For a number of years, Epstein worked with white nationalist Pat Buchanan, a former presidential candidate who many younger white nationalist activists, including YWC leadership, have cited as a major influence. In the mid-2000s, Epstein served as executive director of Buchanan’s American Cause, which at the time organized gatherings of right-wing activists to discuss topics including immigration. Epstein also served as executive director of Team America PAC, a PAC dedicated to electing right-wing politicians founded by Buchanan’s sister, Bay, and nativist icon Tom Tancredo.
Epstein resurfaced in 2011 when Buchanan thanked him for his “invaluable assistance and untold hours he devoted to researching ideas, issues, and anecdotes” in helping Buchanan write his book, Suicide of a Superpower: Will America Survive to 2025?. Nativism plays a large role in Buchanan’s book, and it has been the core element of Kris Kobach’s agenda for years.

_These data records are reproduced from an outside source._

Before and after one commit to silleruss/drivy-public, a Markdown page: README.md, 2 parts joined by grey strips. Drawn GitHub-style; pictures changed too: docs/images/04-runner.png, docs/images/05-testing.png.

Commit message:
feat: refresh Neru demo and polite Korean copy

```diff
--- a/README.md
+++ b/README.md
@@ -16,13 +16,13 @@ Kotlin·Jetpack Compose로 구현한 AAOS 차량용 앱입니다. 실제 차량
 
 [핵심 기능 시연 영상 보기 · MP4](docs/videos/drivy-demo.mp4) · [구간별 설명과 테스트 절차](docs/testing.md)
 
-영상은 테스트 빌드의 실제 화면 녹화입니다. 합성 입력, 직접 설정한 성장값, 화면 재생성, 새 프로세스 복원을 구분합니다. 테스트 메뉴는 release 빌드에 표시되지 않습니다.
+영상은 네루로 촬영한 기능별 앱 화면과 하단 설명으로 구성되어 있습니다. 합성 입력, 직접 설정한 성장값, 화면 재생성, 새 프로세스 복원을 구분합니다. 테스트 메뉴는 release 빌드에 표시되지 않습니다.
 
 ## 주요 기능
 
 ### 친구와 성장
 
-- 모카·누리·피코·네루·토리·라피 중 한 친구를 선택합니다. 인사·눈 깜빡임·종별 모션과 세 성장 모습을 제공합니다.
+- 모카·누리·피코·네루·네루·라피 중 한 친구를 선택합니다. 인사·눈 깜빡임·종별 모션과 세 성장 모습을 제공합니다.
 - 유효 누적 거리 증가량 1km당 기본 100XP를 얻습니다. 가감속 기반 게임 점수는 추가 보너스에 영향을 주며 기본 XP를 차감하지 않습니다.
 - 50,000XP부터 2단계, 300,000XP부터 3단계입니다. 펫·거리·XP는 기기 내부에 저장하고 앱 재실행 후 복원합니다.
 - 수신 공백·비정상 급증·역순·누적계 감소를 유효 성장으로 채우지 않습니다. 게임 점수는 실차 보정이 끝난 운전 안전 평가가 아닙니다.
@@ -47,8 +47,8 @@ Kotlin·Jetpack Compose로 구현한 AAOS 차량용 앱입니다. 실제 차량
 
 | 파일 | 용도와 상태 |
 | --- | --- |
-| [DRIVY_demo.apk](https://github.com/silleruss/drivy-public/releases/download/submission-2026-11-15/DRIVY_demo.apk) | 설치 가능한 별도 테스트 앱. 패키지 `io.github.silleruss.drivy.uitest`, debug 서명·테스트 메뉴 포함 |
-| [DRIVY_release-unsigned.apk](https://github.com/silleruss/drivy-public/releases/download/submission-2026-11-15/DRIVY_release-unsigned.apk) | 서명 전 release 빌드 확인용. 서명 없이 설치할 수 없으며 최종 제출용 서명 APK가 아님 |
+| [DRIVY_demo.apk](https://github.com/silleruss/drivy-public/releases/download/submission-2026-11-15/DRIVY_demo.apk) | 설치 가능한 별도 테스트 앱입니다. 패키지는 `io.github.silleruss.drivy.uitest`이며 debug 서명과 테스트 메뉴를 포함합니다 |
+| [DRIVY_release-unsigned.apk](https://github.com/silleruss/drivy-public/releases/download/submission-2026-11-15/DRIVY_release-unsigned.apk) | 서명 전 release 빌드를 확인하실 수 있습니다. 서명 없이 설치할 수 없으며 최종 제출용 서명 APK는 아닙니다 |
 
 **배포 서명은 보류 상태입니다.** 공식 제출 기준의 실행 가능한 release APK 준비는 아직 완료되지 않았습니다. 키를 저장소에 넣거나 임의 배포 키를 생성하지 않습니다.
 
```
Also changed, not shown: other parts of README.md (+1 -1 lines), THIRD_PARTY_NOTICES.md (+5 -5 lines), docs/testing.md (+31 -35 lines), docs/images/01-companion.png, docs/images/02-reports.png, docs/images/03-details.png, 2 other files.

For over a decade, Kobach has worked as counsel to the Immigration Reform Law Institute (IRLI), the legal arm of the Federation for American Immigration Reform (FAIR), one of the oldest anti-immigrant hate groups in America. FAIR has historical ties to white supremacists and eugenicists and who have made numerous racist statements. FAIR and IRLI’s founder is white nationalist John Tanton, a man who in 1993 wrote, "I've come to the point of view that for European-American society and culture to persist requires a European-American majority, and a clear one at that." During his tenure at IRLI, Kobach has been responsible for helping to draft some of the harshest anti-immigrant legislation in the country, including Alabama’s HB56 and Arizona’s SB1070.
In October 2015, Kobach was a featured speaker at the annual Writers Workshop put on by The Social Contract Press (TSCP), which regularly publishes the writings of white nationalists. Its journal, The Social Contract, has published four articles from Epstein. TSCP is a project of another foundation, U.S. Inc., created by FAIR’s Tanton. When Kobach ran for Congress in Kansas in 2004, he received $10,000 in campaign contributions from U.S. Immigration PAC, which was operated by FAIR founder John Tanton’s wife.
It is unclear if Epstein had to donate to the Kobach campaign to attend the fundraiser.